  module_type: TrackAnalyzer
  trackCounter: {
    tool_type: SimpleCounter
    offset: 0

Creating a class-tool instance

The below code is an example of how a tool could be used to count the number of tracks in a given job.

#include "art/Framework/Core/EDAnalyzer.h" 
#include "art/Utilities/make_tool.h" 
#include "messagefacility/MessageLogger/MessageLogger.h" 
#include "test/Counter.hh" 

namespace test {

  class TrackAnalyzer : public art::EDAnalyzer {

    explicit TrackAnalyzer(fhicl::ParameterSet const& ps)
      : trackCounter_{art::make_tool<Counter>(ps.get<ParameterSet>("trackCounter"))}
      , tracksTag_{ps.get<art::InputTag>("tracksTag")}

    void analyze(art::Event const& e) override
      auto const& tracks = e.getValidHandle<std::vector<Track>>(tracksTag_);

    void endJob() override
      mf::LogInfo("TrackAnalyzer") << "Number of tracks seen in job: " << tracksCounter_->count() << '\n';

    std::unique_ptr<Counter> trackCounter_;
    art::InputTag tracksTag_;


art::make_tool invocation

For class tools, the art::make_tool function template:

  • Returns an std::unique_ptr of the (base) class type provided as the template parameter (test::Counter in this case).
  • Receives the ParameterSet whose corresponding FHiCL table contains the tool_type assignment.
  • Does not have an extra argument as in the function tool.

Whenever the art::make_tool template is invoked, it passes the specified ParameterSet to the constructor of the tool, whose type is specified by tool_type.
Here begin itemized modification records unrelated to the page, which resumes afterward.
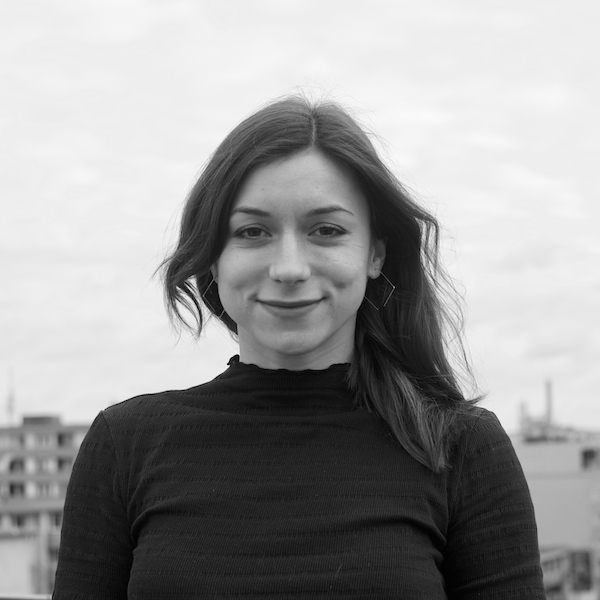
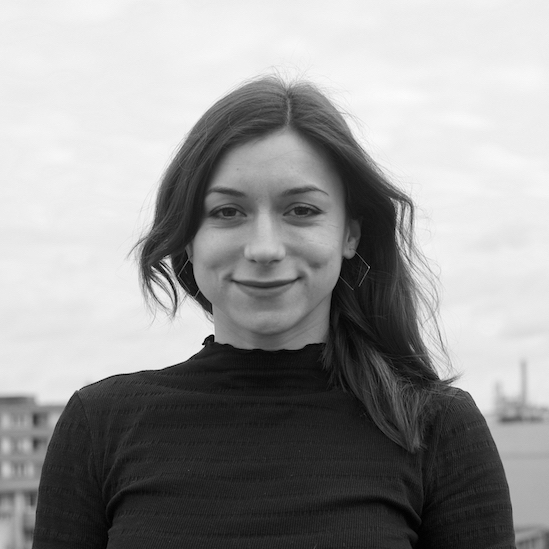
english text added

diff --git a/source/_collections/_team_en/lisa-stubert.md b/source/_collections/_team_en/lisa-stubert.md
@@ -1,9 +1,9 @@
 ---
 name: Lisa Stubert
 uid: lisa-stubert
-image: /assets/images/placeholder.jpg
+image: /assets/images/lisa.jpg
 mail: Stubert@technologiestiftung-berlin.de
-description: Lorem Ipsum
+description: Lisa Stubert is a research assistant in the Ideation & Prototyping Lab of the Technologiestiftung Berlin working on Open Data. After a bachelor’s degree in natural sciences she completed her master’s degree in Geoinformation and Visualization at the University of Potsdam. Her focus is on finding complex relationships between data in order to better understand and model conditions and processes in our environment.
 twitter: 
 github:
 position: Open Data Researcher
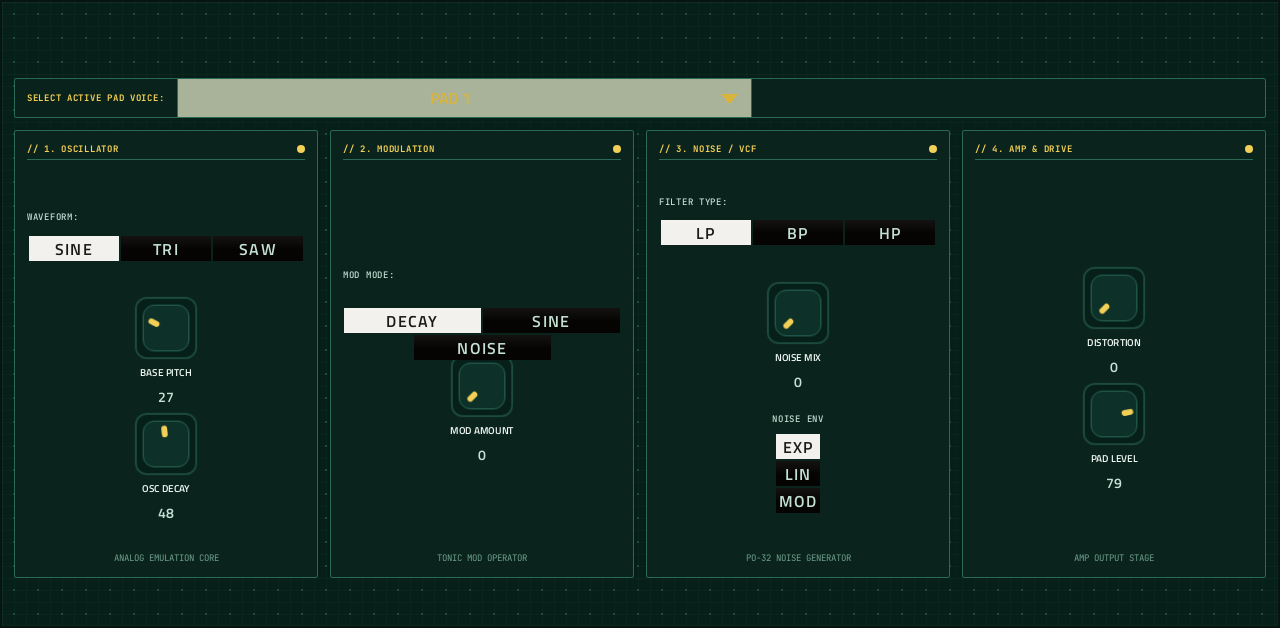
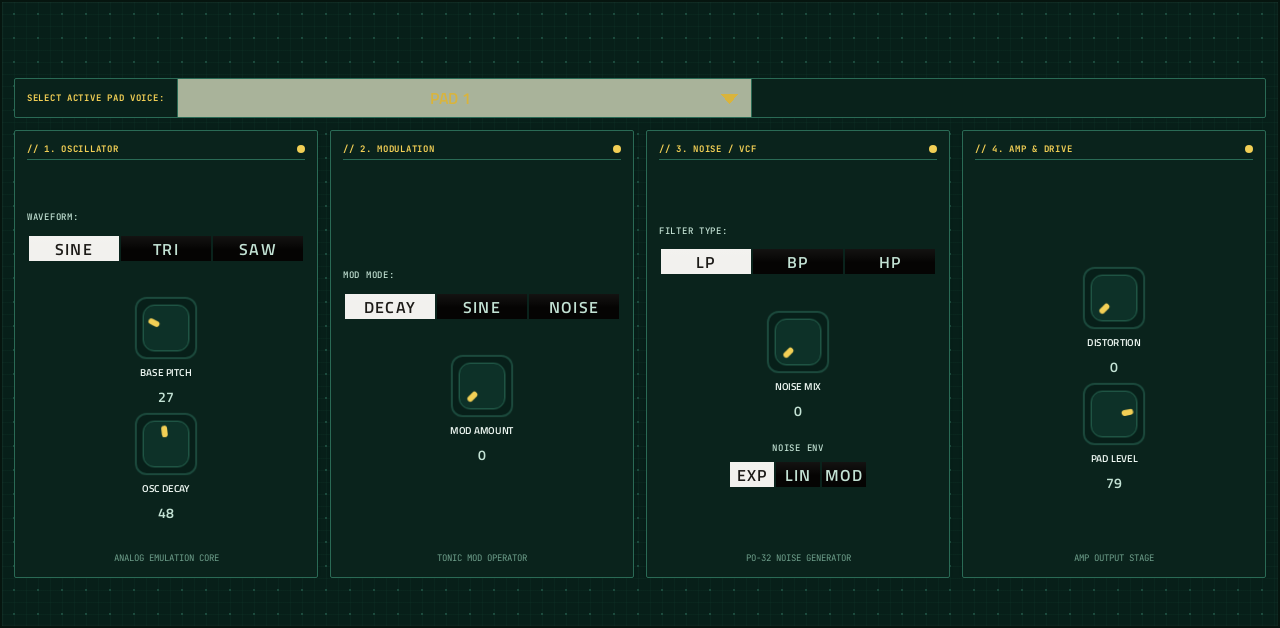
Libpo32: design QA -- a Q-Link column per panel, RANDOM KIT in the KIT panel, EDIT tidied

Changed region(s): [[0.5, 0.3025, 0.75, 0.8169], [0.25, 0.4538, 0.5, 0.5748]]

diff --git a/dev-tools/stitch/convert.py b/dev-tools/stitch/convert.py
@@ -270,7 +270,7 @@ MAPS = {
         "get": {"kit": "kit_name"},
         "tpl": {
             "enum": '<div class="flex flex-col gap-2 items-center mt-8"><span class="text-label-sm text-[#c3e2d4]">{label}</span>'
-                    '<div class="aug-enum grid grid-cols-1 gap-1" data-param="{key}">{opts}</div></div>',
+                    '<div class="aug-enum grid grid-cols-3 gap-1" data-param="{key}">{opts}</div></div>',
             "opt_enum": '<button class="py-1 px-3 text-[10px] font-bold rounded bg-[#071f19] text-[#c3e2d4] border '
                         'border-[#1c4a3d]">{opt}</button>',
         },
@@ -287,7 +287,22 @@ MAPS = {
             {"sel": "#view-edit div.flex-col:has(> .knob-pot[data-param=x_drop])", "remove": True},
             {"sel": "#view-edit div.flex-col:has(> .knob-pot[data-param=x_cutoff])", "where": "replace", "html": "@enum(inst_noise_env)"},
             {"sel": "#view-tune .knob-pot", "nth": ["v%02d_%s" % (v, k) for v in range(1, 9) for k in ("freq", "dcy")]},
+            # design QA 2026-10-03: RANDOM KIT (a utility button) beside the kit display, in the KIT panel and off the
+            # Q-Links; EDIT's MOD MODE on one row (its third option sat on MOD AMOUNT)
+            {"sel": "#view-kit div.grid-cols-2 > div:has(> .po-lcd)", "attr": {"style": "display: grid; grid-template-columns: "
+             "1fr 150px; grid-template-rows: auto 1fr; column-gap: 16px; row-gap: 8px; align-items: center"}},
+            {"sel": "div:has(> .po-lcd) > div.justify-between", "attr": {"style": "grid-column: 1 / -1"}},
+            {"sel": "div.flex-col:has(> button[onclick^=randomizeAllKit])", "move": "div:has(> .po-lcd)"},
+            {"sel": "#view-edit div.grid[data-param=inst_mod_mode]", "attr": {"class": "grid grid-cols-3 gap-1"}},
         ],
+        # design QA 2026-10-03: a Q-Link column per panel (KIT: MASTER | PADS 1-4 | PADS 5-8 | KIT, the kit last as a
+        # preset; EDIT: OSCILLATOR | MODULATION | NOISE | AMP, EDIT PAD touch only); TUNE keeps two pads a column
+        "qlinks": {
+            0: ["level", "decay", "-", "-", "v01_lvl", "v02_lvl", "v03_lvl", "v04_lvl",
+                "v05_lvl", "v06_lvl", "v07_lvl", "v08_lvl", "kit", "-", "-", "-"],
+            1: ["inst_wave", "inst_freq", "inst_dcy", "-", "inst_mod_mode", "inst_mod_amt", "-", "-",
+                "inst_noise_filt", "inst_noise", "inst_noise_env", "-", "inst_dist", "inst_level", "-", "-"],
+        },
         "map": {"master-lvl": "level", "decay-scale": "decay", **{"fader-%d" % v: "v%02d_lvl" % v for v in range(1, 9)}},
         "names": {"inst_level": "PAD LEVEL", "inst_dist": "DISTORTION"},
     },

diff --git a/schwung/instruments/libpo32/DESIGN-QA.md b/schwung/instruments/libpo32/DESIGN-QA.md
@@ -1,0 +1,37 @@
+# Design QA: Libpo32
+
+Status: done offline (2026-10-03), **waiting for the device check**.
+
+## Owner's notes
+None specific; checked against the batch rules (one Q-Link column per panel, as Moog; outlines that frame one
+panel; utility buttons in their own place and off the Q-Links).
+
+## What changed
+Q-Link columns before → after ("-" = an empty slot):
+
+| Page | before | after |
+|---|---|---|
+| KIT | 1 KIT, LEVEL, DECAY SCALE, RANDOM KIT  ·  2 01: KICK, 02: SNARE, 03: CLAVE, 04: TOM  ·  3 05: HAT CL, 06: HAT OP, 07: CYMB, 08: NOISE | 1 LEVEL, DECAY SCALE  ·  2 01: KICK, 02: SNARE, 03: CLAVE, 04: TOM  ·  3 05: HAT CL, 06: HAT OP, 07: CYMB, 08: NOISE  ·  4 KIT |
+| EDIT | 1 EDIT PAD, WAVE, BASE PITCH, OSC DECAY  ·  2 MOD MODE, MOD AMOUNT, NOISE FILTER, NOISE MIX  ·  3 NOISE ENV, DISTORTION, PAD LEVEL | 1 WAVE, BASE PITCH, OSC DECAY  ·  2 MOD MODE, MOD AMOUNT  ·  3 NOISE FILTER, NOISE MIX, NOISE ENV  ·  4 DISTORTION, PAD LEVEL |
+| TUNE | 1 PAD1 PITCH, PAD1 DECAY, PAD2 PITCH, PAD2 DECAY  ·  2 PAD3 PITCH, PAD3 DECAY, PAD4 PITCH, PAD4 DECAY  ·  3 PAD5 PITCH, PAD5 DECAY, PAD6 PITCH, PAD6 DECAY  ·  4 PAD7 PITCH, PAD7 DECAY, PAD8 PITCH, PAD8 DECAY | 1 PAD1 PITCH, PAD1 DECAY, PAD2 PITCH, PAD2 DECAY  ·  2 PAD3 PITCH, PAD3 DECAY, PAD4 PITCH, PAD4 DECAY  ·  3 PAD5 PITCH, PAD5 DECAY, PAD6 PITCH, PAD6 DECAY  ·  4 PAD7 PITCH, PAD7 DECAY, PAD8 PITCH, PAD8 DECAY (unchanged) |
+
+- **KIT**: MASTER (LEVEL, DECAY SCALE) | PADS 1-4 | PADS 5-8 | KIT (the kit last, as a preset). RANDOM KIT is a
+  utility button: it moved into the KIT panel beside the kit display, and off the Q-Links (turning a knob fired it).
+- **EDIT**: OSCILLATOR | MODULATION | NOISE / VCF | AMP & DRIVE, a column each. The EDIT PAD selector (the bar across
+  the top) is touch only: as a Q-Link its column would have taken in the whole page. MOD MODE's three options are
+  on one row now (the third sat on top of MOD AMOUNT), and NOISE ENV's are a row too.
+- **TUNE**: unchanged: eight narrow pad strips, so each column is two pads (pitch and decay of each); the outlines
+  don't overlap.
+- The slider strips were rebuilt with the slider fix (the "silly" slider animation seen on Braids).
+
+Made in the design (convert.py MAPS `augment`, with the new `move` op, and `qlinks`), so a rerun keeps it.
+
+## Presets
+Its kits are in MPC's PRESET menu (unchanged).
+
+## For the owner
+- EDIT PAD has no Q-Link; touch it to pick the pad to edit.
+
+## Checked
+Offline test PASSED; check_skin OK (two small touch overlaps between EDIT's stacked knobs, as before);
+no Q-Link outlines overlap on any page (qlink_overlay.py).

diff --git a/README.md b/README.md
@@ -90,7 +90,7 @@ The first install of a plugin restarts MPC once (it asks first; `MPC.settings` i
 
 - All 36 build and pass the offline test: an x86 build under AddressSanitizer/UBSan that checks every parameter, presets, saving and restoring, Q-Link behaviour, notes to audio, and a stress test that hammers the plugin from two threads as MPC does.
 - All 36 run on an MPC Live II (MPC OS 3.9.1) with their Stitch screens (installed 2026-10-03). Moog's screen has been checked on the device; the others are going through an on-device design QA now: see the **Design QA** column above.
-- Design QA, first pass (offline, waiting for the device check): 303 (✅), Aphex, Braids, Chordism, Denis, Elements, Fizzik, Hank, Hera, Hush One, MonkSynth, Mono Voice, Mr Hyde, Noisemaker, NuSaw, OB-Xd, Plaits, Rings, Tablor, Wurl: one Q-Link column per panel, as Moog. Each has a `DESIGN-QA.md` with what changed.
+- Design QA, first pass (offline, waiting for the device check): 303 (✅), Aphex, Braids, Chordism, Denis, Elements, Fizzik, Hank, Hera, Hush One, MonkSynth, Mono Voice, Mr Hyde, Noisemaker, NuSaw, OB-Xd, Plaits, Rings, Tablor, Wurl, Libpo32: one Q-Link column per panel, as Moog. Each has a `DESIGN-QA.md` with what changed.
 - Presets: every instrument that has presets lists them in MPC's own **PRESET menu** in the plugin header (also on the arrangement screen); checked on the Live II. OB-Xd and Noisemaker get a BANK selector for banks you add, Hush One reads TAL-BassLine-101 presets you add, and the menu follows what's loaded ([docs/presets-and-libraries.md](docs/presets-and-libraries.md)).
 - Every screen is checked offline before it ships: each control's binding, the Q-Link layout, the touch areas (`dev-tools/stitch/check_skin.py`) and the Q-Link column outlines MPC highlights (`dev-tools/stitch/qlink_overlay.py`).
 - Not yet tried on a device: the sequencers driving other tracks through their own MIDI port on a stock MPC (the mechanism works on a Force), and the three audio effects (whether MPC lists third-party effects at all).

diff --git a/schwung/instruments/libpo32/README.md b/schwung/instruments/libpo32/README.md
@@ -26,13 +26,13 @@ Screenshots are rendered from the built skin with the engine's real values right
 
 <img src="screenshots/page_0.png" width="760" alt="Libpo32, page KIT">
 
-Q-Link columns: **1** KIT, LEVEL, DECAY SCALE, RANDOM KIT  ·  **2** 01: KICK, 02: SNARE, 03: CLAVE, 04: TOM  ·  **3** 05: HAT CL, 06: HAT OP, 07: CYMB, 08: NOISE
+Q-Link columns: **1** LEVEL, DECAY SCALE  ·  **2** 01: KICK, 02: SNARE, 03: CLAVE, 04: TOM  ·  **3** 05: HAT CL, 06: HAT OP, 07: CYMB, 08: NOISE  ·  **4** KIT
 
 ### 2. EDIT
 
 <img src="screenshots/page_1.png" width="760" alt="Libpo32, page EDIT">
 
-Q-Link columns: **1** EDIT PAD, WAVE, BASE PITCH, OSC DECAY  ·  **2** MOD MODE, MOD AMOUNT, NOISE FILTER, NOISE MIX  ·  **3** NOISE ENV, DISTORTION, PAD LEVEL
+Q-Link columns: **1** WAVE, BASE PITCH, OSC DECAY  ·  **2** MOD MODE, MOD AMOUNT  ·  **3** NOISE FILTER, NOISE MIX, NOISE ENV  ·  **4** DISTORTION, PAD LEVEL
 
 ### 3. TUNE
For this example, since the configuration file specified a tool_type of test::SimpleCounter, an object of type test::SimpleCounter will be constructed, receiving the ParameterSet corresponding to the FHiCL table trackCounter. The class tool then has access to the configuration parameters contained by trackCounter.

Using the class tool interface

After a class tool object has been created, the user can call any of the accessible interface of the class through the std::unique_ptr returned by the art::make_tool invocation.

Link-time dependencies

As in function tools, the required dependencies for compiling the tool are cetlib, cetlib_except, fhiclcpp, the Boost system and file-system libraries, and any other link-time dependencies required by using the base-class interface. When invoking the tool (through calling art::make_tool<some_base_class>(...)), one must link against the art_Utilities library.